Start of Working data

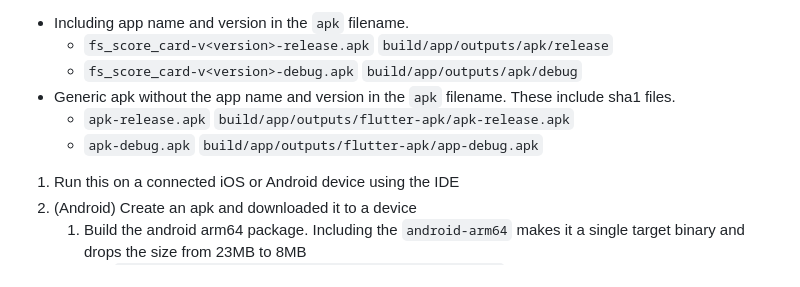
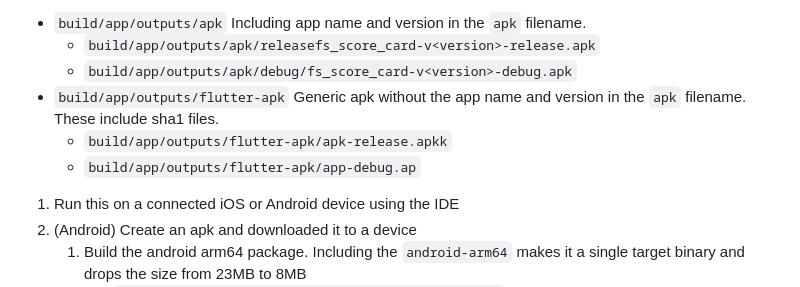
Before and after one commit to freemansoft/fs-game-score, a Markdown page: README.md, the part around one of its changes. Drawn GitHub-style.

Commit message:
more docs for apk names

```diff
--- a/README.md
+++ b/README.md
@@ -72,10 +72,10 @@ Android apks end up bult in two places.
 
-* Including app name and version in the `apk` filename.
-  * `fs_score_card-v<version>-release.apk` `build/app/outputs/apk/release`
-  * `fs_score_card-v<version>-debug.apk` `build/app/outputs/apk/debug`
-* Generic apk without the app name and version in the `apk` filename. These include sha1 files.
-  * `apk-release.apk` `build/app/outputs/flutter-apk/apk-release.apk`
-  * `apk-debug.apk` `build/app/outputs/flutter-apk/app-debug.apk`
+* `build/app/outputs/apk` Including app name and version in the `apk` filename.
+  * `build/app/outputs/apk/releasefs_score_card-v<version>-release.apk`
+  * `build/app/outputs/apk/debug/fs_score_card-v<version>-debug.apk`
+* `build/app/outputs/flutter-apk` Generic apk without the app name and version in the `apk` filename. These include sha1 files.
+  * `build/app/outputs/flutter-apk/apk-release.apkk`
+  * `build/app/outputs/flutter-apk/app-debug.ap`
 
 1. Run this on a connected iOS or Android device using the IDE
 2. (Android) Create an apk and downloaded it to a device
```
Also changed, not shown: other parts of README.md (+1 -1 lines).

End of Working data

• [What to do] Above are the records; copy every one of them exactly and omit the images.

• [Result of the exercise]
Before and after one commit to freemansoft/fs-game-score, a Markdown page: README.md, the part around one of its changes. Drawn GitHub-style.

Commit message:
more docs for apk names

```diff
--- a/README.md
+++ b/README.md
@@ -72,10 +72,10 @@ Android apks end up bult in two places.
 
-* Including app name and version in the `apk` filename.
-  * `fs_score_card-v<version>-release.apk` `build/app/outputs/apk/release`
-  * `fs_score_card-v<version>-debug.apk` `build/app/outputs/apk/debug`
-* Generic apk without the app name and version in the `apk` filename. These include sha1 files.
-  * `apk-release.apk` `build/app/outputs/flutter-apk/apk-release.apk`
-  * `apk-debug.apk` `build/app/outputs/flutter-apk/app-debug.apk`
+* `build/app/outputs/apk` Including app name and version in the `apk` filename.
+  * `build/app/outputs/apk/releasefs_score_card-v<version>-release.apk`
+  * `build/app/outputs/apk/debug/fs_score_card-v<version>-debug.apk`
+* `build/app/outputs/flutter-apk` Generic apk without the app name and version in the `apk` filename. These include sha1 files.
+  * `build/app/outputs/flutter-apk/apk-release.apkk`
+  * `build/app/outputs/flutter-apk/app-debug.ap`
 
 1. Run this on a connected iOS or Android device using the IDE
 2. (Android) Create an apk and downloaded it to a device
```
Also changed, not shown: other parts of README.md (+1 -1 lines).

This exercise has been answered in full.